GOAL OF THE EXERCISE
Filter the lines below, keeping each one that holds "triple".

BEGIN RECORDED INFORMATION

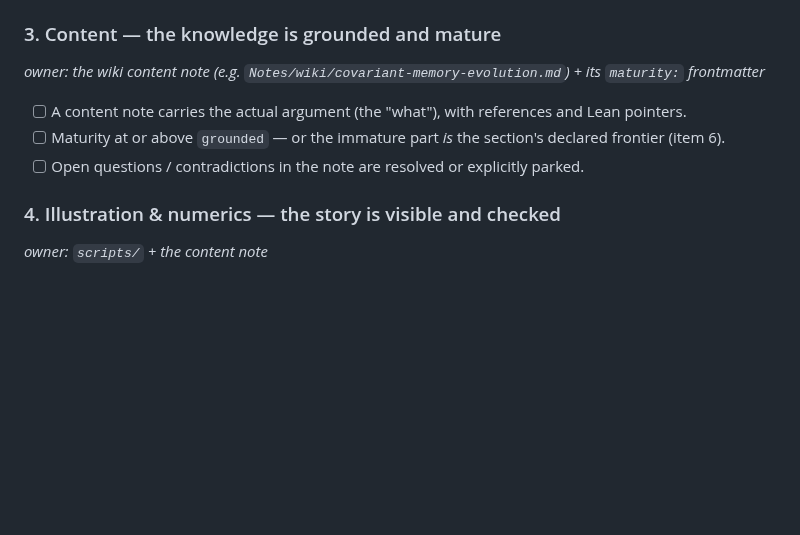
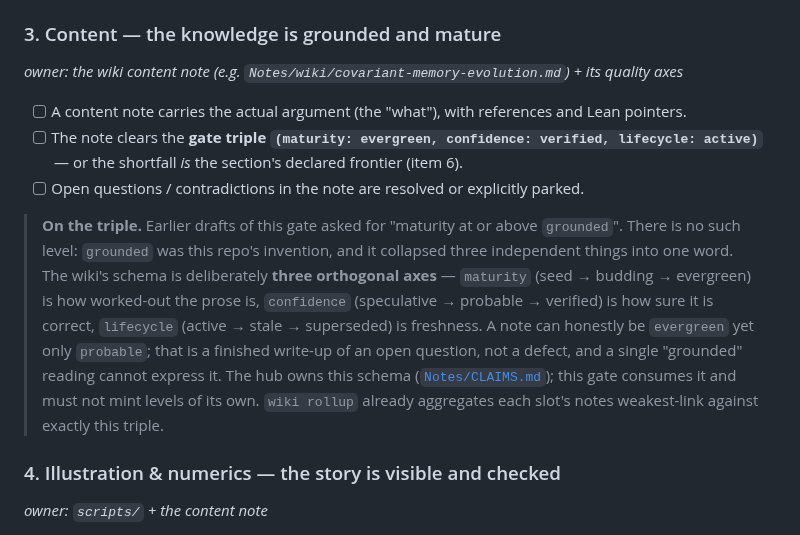
Before and after one commit to danielfagerstrom/article-kit, a Markdown page: paper/DRAFTING-GATE.md, the part around the change. GitHub-like rendering; blank space fills up the shorter version.

Commit message:
Require the hub's gate triple, not the invented `grounded` level
Gate item 3 asked for "maturity at or above `grounded`". There is no such level:
`grounded` was this repo's invention, and it collapsed three independent things
into one word.

The wiki's schema is deliberately three orthogonal axes -- maturity is how
worked-out the prose is, confidence is how sure it is correct, lifecycle is
freshness. A note can honestly be `evergreen` yet only `probable`: a finished
write-up of an open question, which a single "grounded" reading cannot express.

The hub owns that schema (Notes/CLAIMS.md) and this gate consumes it, so the gate
must not mint levels of its own. Now requires the triple (maturity: evergreen,
confidence: verified, lifecycle: active) -- which is what Notes/scripts/wiki_rollup.py
has always actually checked, so this closes a spec/implementation drift rather
than changing the bar.

Found while planning the hub's `wiki gate` verb, which has to implement this
document: an ambiguous spec is not implementable.

Co-Authored-By: Claude Opus 4.8 <noreply@anthropic.com>

```diff
--- a/paper/DRAFTING-GATE.md
+++ b/paper/DRAFTING-GATE.md
@@ -29,10 +29,22 @@ A section may be drafted as prose only when every applicable box is checked.
 - [ ] Each **[A]** node is grounded in `AXIOMS.md` (named theorem + page), or flagged un-pinned.
 
 ### 3. Content — the knowledge is grounded and mature
-*owner: the wiki content note (e.g. `Notes/wiki/covariant-memory-evolution.md`) + its `maturity:` frontmatter*
+*owner: the wiki content note (e.g. `Notes/wiki/covariant-memory-evolution.md`) + its quality axes*
 - [ ] A content note carries the actual argument (the "what"), with references and Lean pointers.
-- [ ] Maturity at or above `grounded` — or the immature part *is* the section's declared frontier (item 6).
+- [ ] The note clears the **gate triple `(maturity: evergreen, confidence: verified, lifecycle: active)`**
+      — or the shortfall *is* the section's declared frontier (item 6).
 - [ ] Open questions / contradictions in the note are resolved or explicitly parked.
+
+> **On the triple.** Earlier drafts of this gate asked for "maturity at or above `grounded`". There is
+> no such level: `grounded` was this repo's invention, and it collapsed three independent things into
+> one word. The wiki's schema is deliberately **three orthogonal axes** — `maturity` (seed → budding →
+> evergreen) is how worked-out the prose is, `confidence` (speculative → probable → verified) is how
+> sure it is correct, `lifecycle` (active → stale → superseded) is freshness. A note can honestly be
+> `evergreen` yet only `probable`; that is a finished write-up of an open question, not a defect, and a
+> single "grounded" reading cannot express it. The hub owns this schema
+> ([`Notes/CLAIMS.md`](file:///C:/Users/danie/Documents/Notes/CLAIMS.md)); this gate consumes it and
+> must not mint levels of its own. `wiki rollup` already aggregates each slot's notes weakest-link
+> against exactly this triple.
 
 ### 4. Illustration & numerics — the story is visible and checked
 *owner: `scripts/` + the content note*
```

END RECORDED INFORMATION

EXERCISE RESULT
Require the hub's gate triple, not the invented `grounded` level
must not mint levels of its own. Now requires the triple (maturity: evergreen,
+- [ ] The note clears the **gate triple `(maturity: evergreen, confidence: verified, lifecycle: active)`**
+> **On the triple.** Earlier drafts of this gate asked for "maturity at or above `grounded`". There is
+> against exactly this triple.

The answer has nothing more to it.